Ah, bears. It is still not yet your time. "Big Ben" Bernanke and the rest of the Fed "neglect" to remind the markets that they are more worried about inflation than a slowdown in growth. The market interpreted this latest deliverance as a signal that those long-awaited rate cuts are finally imminent and that was all we needed for lift-off. The day's moves were truly impressive (TraderMike gives the standard thorough breakdown of the action including likely resistance levels.) While I suggested earlier that the market's recent sell-off was marking a top, I noted in the last missive that another pop in the VIX could presage higher stock prices if past patterns during the past several years held up. As luck would have it, the market sold off that very day, and the VIX popped for two days only to usher in higher prices (on the S&P 500) for 5 of the last 6 days. Classic stuff my folks, and the bears have been squeezed again.
Wednesday's ebullience posts a nice counter-balance to the negativity that has been weighing the market down. If the well-worn sub-prime story was giving market players excuses to sell, the Fed gave a hint and a wink that the buyers can exercise excuses not to despair: the Fed will not allow the sub-prime mess to spread. Or at least they will try their best to be savior by subtly feeding those persistent rate cut hopes. A bouquet of bountiful get-well wishes are waiting at the doorstep. That mortgage remains buffered with low interest rates. The homebuilder ETF has popped above the 200-day moving average yet again and sub-prime and Alt-A mortgage companies soared again from the depths of despair. (By the way, did you happen to catch Hovnanian's CEO state on "Fast Money" on CNBC that the housing industry is in recession?!) Speculation and leveraged buy-outs still have the all-clear. I will repeat that I simply cannot understand the premise for a rate cut when the economy is doing fine overall, unemlpoyment is low, inflation rates are at or slightly above the Fed's comfort levels, and now savings rates are negative. But if we do further accelerate the currency printing presses, I love commodity-related stocks all the more. I am also realizing that the financials are another good play - I guess if there is more money sloshing around, the banks and brokers have more work to do trying to extract as much of this currency for themselves. Morgan Stanley (MS) reported earnings and was launched out of its W-double-bottom. The likes of Goldman Sachs are looking good again, and the rest of its borkerage bretheren may not be too far behind (check out the bounces in BSC, MER, and LEH for great examples). (See disclaimer here.)
In past missives I have reacted coldly to reactionary market rallies post-Fed. This time would be no different except it follows a period of such pervasive negativity.
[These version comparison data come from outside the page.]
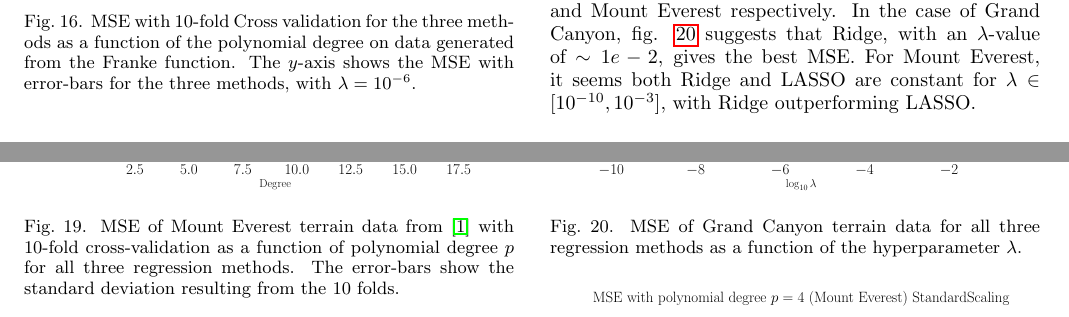
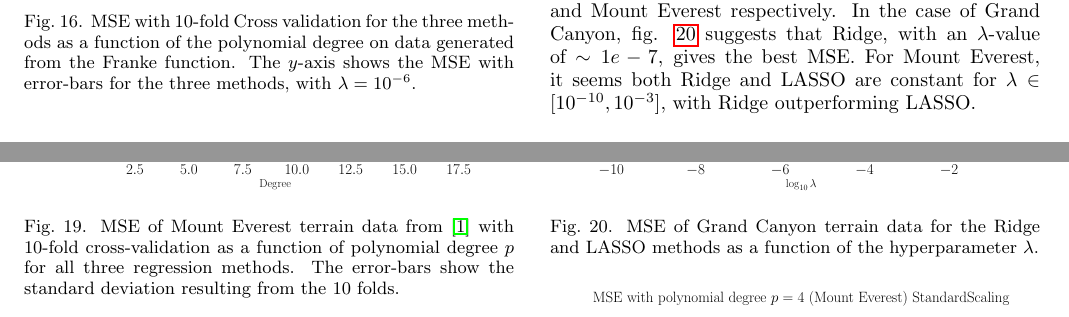
Before and after one commit to EdvardRornes/FYS-STK4155, a LaTeX paper (Project1/project1.tex): two parts of pages 10 and 11 of 12, joined at a grey line, cut so that both start at the same text. Compiled offline with pdfLaTeX.

Commit message:
Finished for now, possibly go over small mistakes tomorrow

```diff
--- a/Project1/project1.tex
+++ b/Project1/project1.tex
@@ -466,7 +466,7 @@ The MSE of all the three regression methods OLS, Ridge and LASSO with \(\lambda=
 Both figures show the cross validated Ridge and OLS following each other until OLS increases, jaggedly and with greater error bars, away from Ridge. LASSO on the other hand, slowly decreases, seemingly reaching a constant value as \(p\) increases, above Ridge. The MSE of Mount Everest is greater for low order polynomials, while Grand Canyon seem to favor higher order polynomials. Visually, the lowest MSE is found with Ridge and a polynomial degree in the approximate range \(p\in[11, 15]\), \(p\in[4,6]\) for Grand Canyon and Mount Everest, respectively.
 % In Grand Canyon we do not map the parts with large cliffs but instead mostly flatland. Thus one may expect a lower order polynomial regression performs relatively good here.
 
-Figs. \ref{fig:log_GrandCan_StandardScaling_35} and \ref{fig:log_MountEve_StandardScaling_35} show the MSE of Ridge and LASSO as a function of \(\lambda\) with \(p=10\), \(p=4\) for the Grand Canyon and Mount Everest respectively. In the case of Grand Canyon, fig. \ref{fig:log_GrandCan_StandardScaling_35} suggests that Ridge, with an \(\lambda\)-value of \(\sim 1e-2\), gives the best MSE. For Mount Everest, it seems both Ridge and LASSO are constant for \(\lambda\in[10^{-10}, 10^{-3}]\), with Ridge outperforming LASSO.
+Figs. \ref{fig:log_GrandCan_StandardScaling_35} and \ref{fig:log_MountEve_StandardScaling_35} show the MSE of Ridge and LASSO as a function of \(\lambda\) with \(p=10\), \(p=4\) for the Grand Canyon and Mount Everest respectively. In the case of Grand Canyon, fig. \ref{fig:log_GrandCan_StandardScaling_35} suggests that Ridge, with an \(\lambda\)-value of \(\sim 1e-7\), gives the best MSE. For Mount Everest, it seems both Ridge and LASSO are constant for \(\lambda\in[10^{-10}, 10^{-3}]\), with Ridge outperforming LASSO.
 
 \begin{figure}[ht!]
 	\centering
@@ -485,7 +485,7 @@ Figs. \ref{fig:log_GrandCan_StandardScaling_35} and \ref{fig:log_MountEve_Standa
 \begin{figure}[ht!]
 	\centering
 	\includegraphics[width=\linewidth]{Python/Figures/Terrain/logMSE_GrandCanStandardScaling_10_zoomed.pdf}
-	\caption{MSE of Grand Canyon terrain data for all three regression methods as a function of the hyperparameter $\lambda$.}
+	\caption{MSE of Grand Canyon terrain data for the Ridge and LASSO methods as a function of the hyperparameter $\lambda$.}
 	\label{fig:log_GrandCan_StandardScaling_35}
 \end{figure}
 
```
Also changed, not shown: Project1/project1.tex (2 more changed lines).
I have to respect this move even as I remain skeptical that the market can reconquer the recent 52-week highs. Let's not forget that the Chinese stock market has now recovered the losses of the vicious sell-off that was often blamed for greasing the skids on our own market. If past history is a guide, we will return most if not all of Wednesday's post-Fed gains within a week or so, but we are approaching the end of the quarter. The typical urge to buy may be more intense than usual. This could nullify the post-Fed fade action as folks who got out earlier this month rush to get back in...or risk getting left behind.
Be careful out there!